Finally with regard to the Al Atrash piece – I asked Ehsan if he thought it were possible for me to play and all he said was “yes”. So I will concentrate on that when I have some time. Fortunately I can across some videos on Oud For Guitarists that guide the player through the piece – a great stroke of luck:

Farid Al Atrash Taqsim Al Rabeea Part 4 – Finale!

For the remainder of this week I will concentrate on the Alpman, natural thumb positions and getting the ajam and nahawand smoother in from sol to sol.

PS: Interesting point from Navid from the above link:

I was listening to this Album by the Classical Arabic Orchestra of Aleppo, Ottoman Arabic Classical Music. The first track is Samai Bayati starting with a Oud taqsim. At about 0:53 seconds, the Oud player plays the exact same riff that Farid Al Atrash played from his taqsim Al Rabeea… it’s not exactly the same, but it’s quite obvious where the inspiration for this comes from.

In Middle Eastern culture, it’s common to make reference to famous poetry, famous musical melodies, or other people’s work without mentioning the source, and without fear of plagiarism or copyright.  

Now I can’t comment on Arab culture, but this is what I’ve seen in Persian culture. I’ve been present at Persian concerts where the musicians spend a whole segment of their performance improvising on an old traditional melody or spontaneously do a cover from another musician’s repertoire.

The whole reason for doing this is not necessarily to steal some else’s work and profit off it. Rather, it is to pay homage to that artist’s work. It is also a proof of erudition and learning. It is also a way of gaining the listener’s interest.

Whoever the Oud player was from that clip, he was giving Farid Al Atrash some credit. But perhaps only a select few would really know where that riff was from and appreciate it.
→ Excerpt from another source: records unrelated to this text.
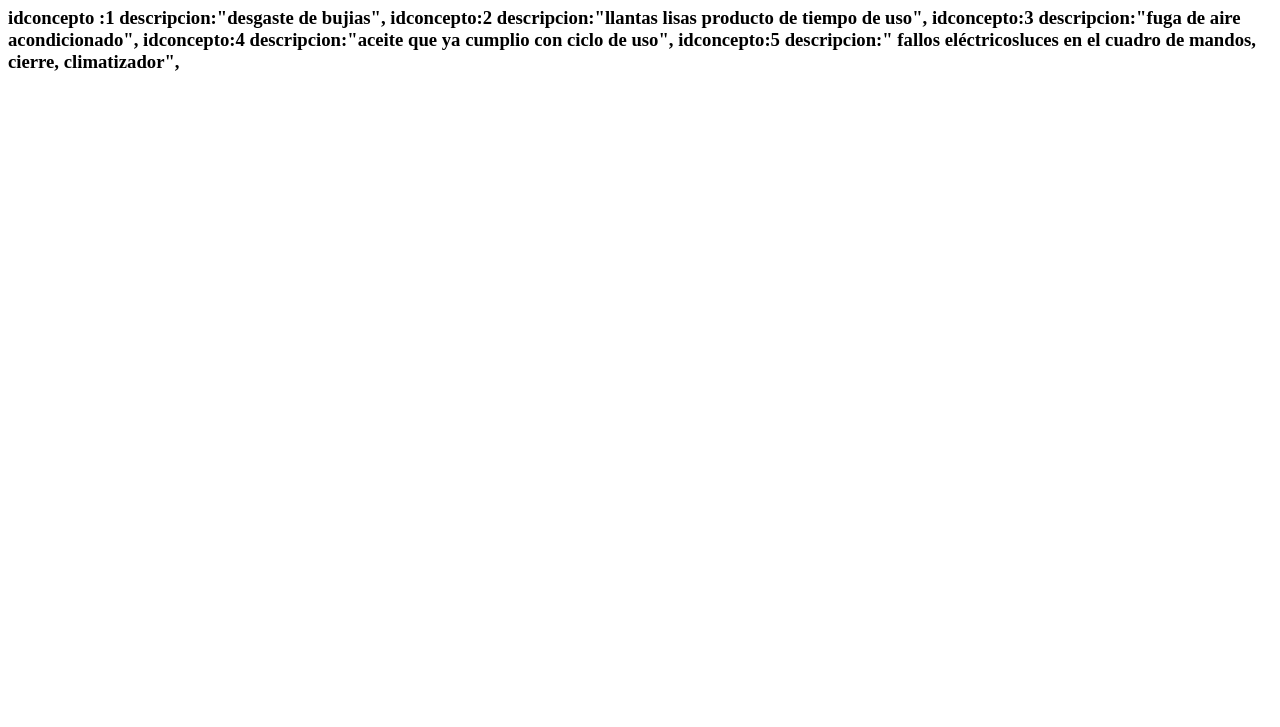
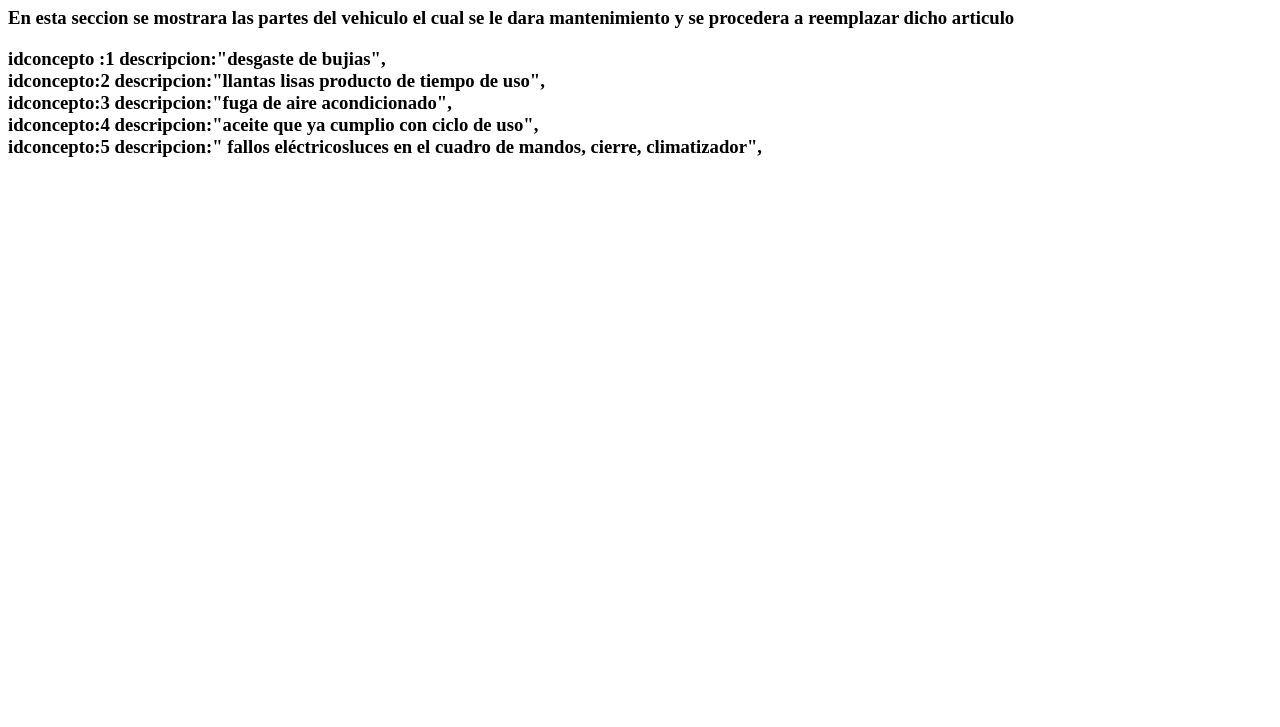
Before and after one commit to EsleiterAvila/sexto-B---Esleiter-Avila-Mac-as-, a website: page parcial 1/Practica4-1p/Public/concepto.html in a window 1280 px wide. Shown: the part 73-800 px from the top of the page. Drawn offline with Linux system fonts and the light colour scheme.

Commit message:
edicion de concepto html

```diff
--- a/parcial 1/Practica4-1p/Public/concepto.html
+++ b/parcial 1/Practica4-1p/Public/concepto.html
@@ -9,19 +9,23 @@
 <body>
     <h1>concepto</h1>
     <h3>
+        En esta seccion se mostrara las partes del vehiculo el cual
+        se le dara mantenimiento y se procedera a reemplazar dicho articulo <p>
+
         idconcepto :1
-        descripcion:"desgaste de bujias",
+        descripcion:"desgaste de bujias",<br>
 
         idconcepto:2
-        descripcion:"llantas lisas producto de tiempo de uso",
+        descripcion:"llantas lisas producto de tiempo de uso",<br>
 
         idconcepto:3
-        descripcion:"fuga de aire acondicionado",
+        descripcion:"fuga de aire acondicionado",<br>
 
         idconcepto:4
-        descripcion:"aceite que ya cumplio con ciclo de uso",
+        descripcion:"aceite que ya cumplio con ciclo de uso",<br>
 
         idconcepto:5
-        descripcion:" fallos eléctricosluces en el cuadro de mandos, cierre, climatizador",</h3>
+        descripcion:" fallos eléctricosluces en el cuadro de mandos, cierre, climatizador",<br>
+    </h3>
 </body>
 </html>
```
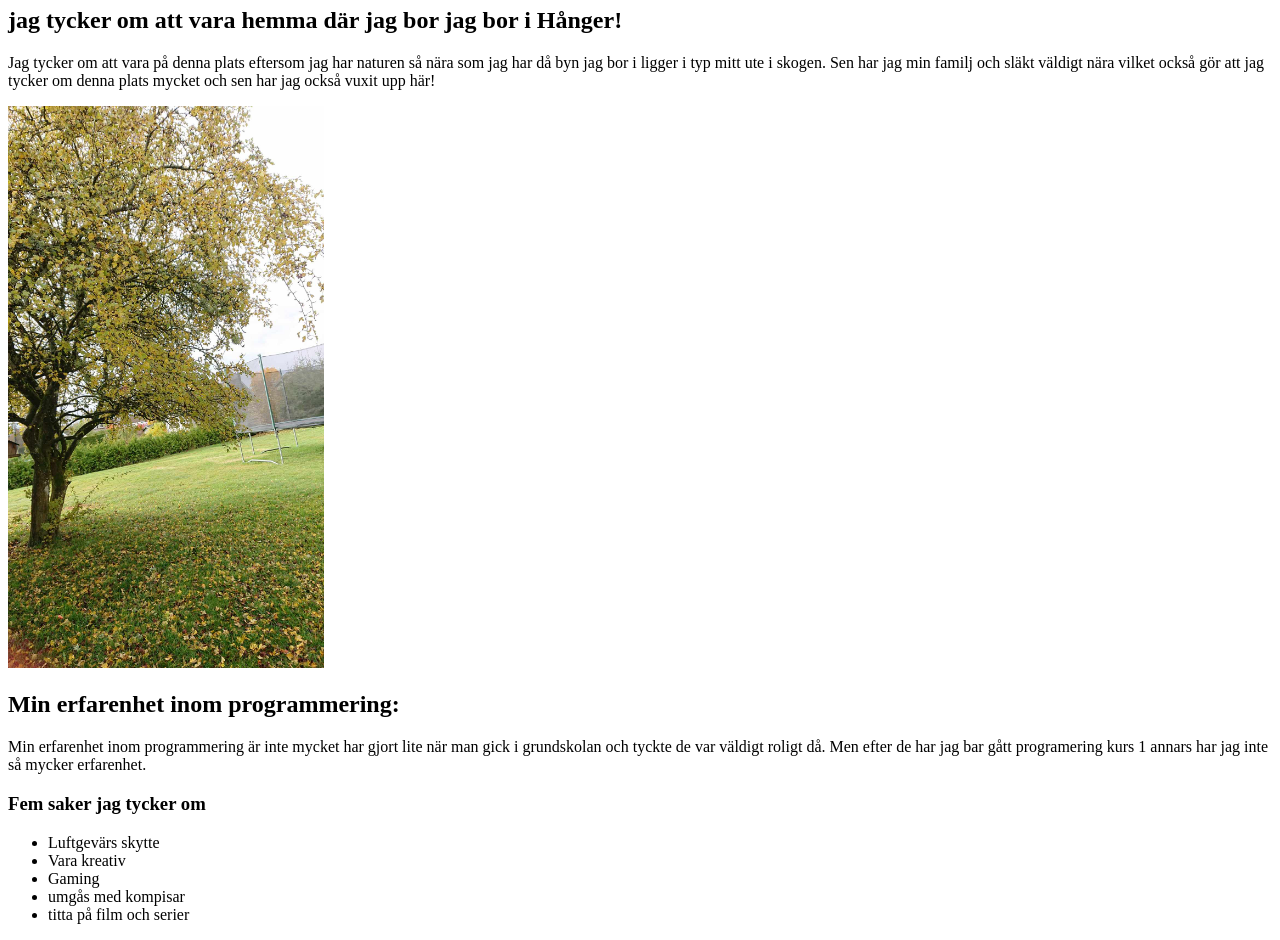
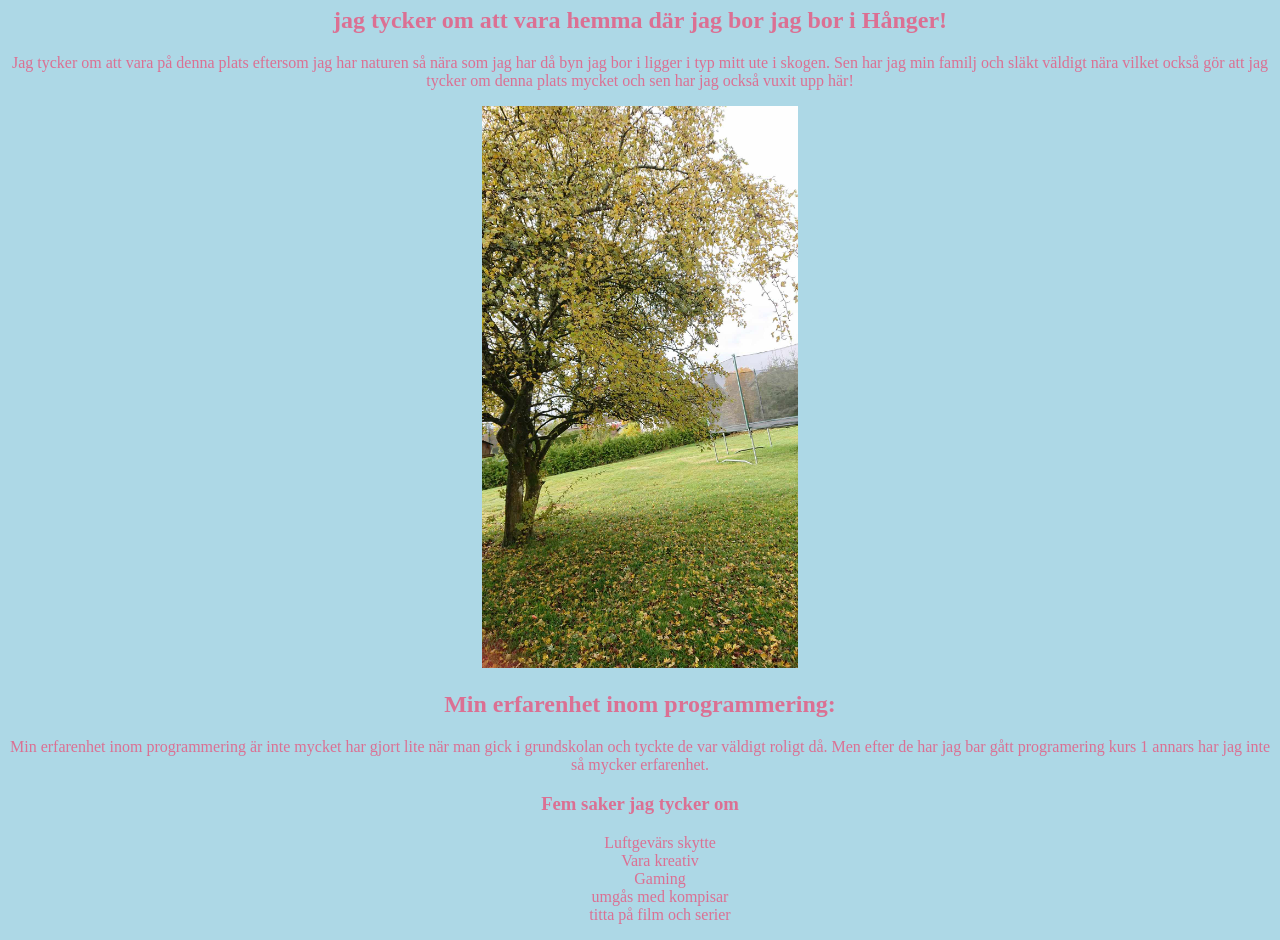
Before and after one commit to gytu24nn/helloworld, a plain HTML site: page index.html in a window 1280 px wide. Shown: the part 99-1039 px from the top of the page. Drawn offline with Linux system fonts and the light colour scheme.

Commit message:
lagt till style på min index fil med css

```diff
--- a/index.html
+++ b/index.html
@@ -4,6 +4,7 @@
     <meta charset="UTF-8">
     <meta name="viewport" content="width=device-width, initial-scale=1.0">
     <title>Om mig</title>
+    <link rel="stylesheet" href="style.css">
 </head>
 <body>
     ><header>
--- /dev/null
+++ b/style.css
@@ -0,0 +1,8 @@
+body {
+    background-color: lightblue;
+    text-align: center;
+    color: palevioletred;
+}
+ul{
+    list-style: none;
+}
```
I notice I do this a bit when playing parts of the Ahmed Al Khatib video [and mixing it in with the Kurd maqam from Bashir]: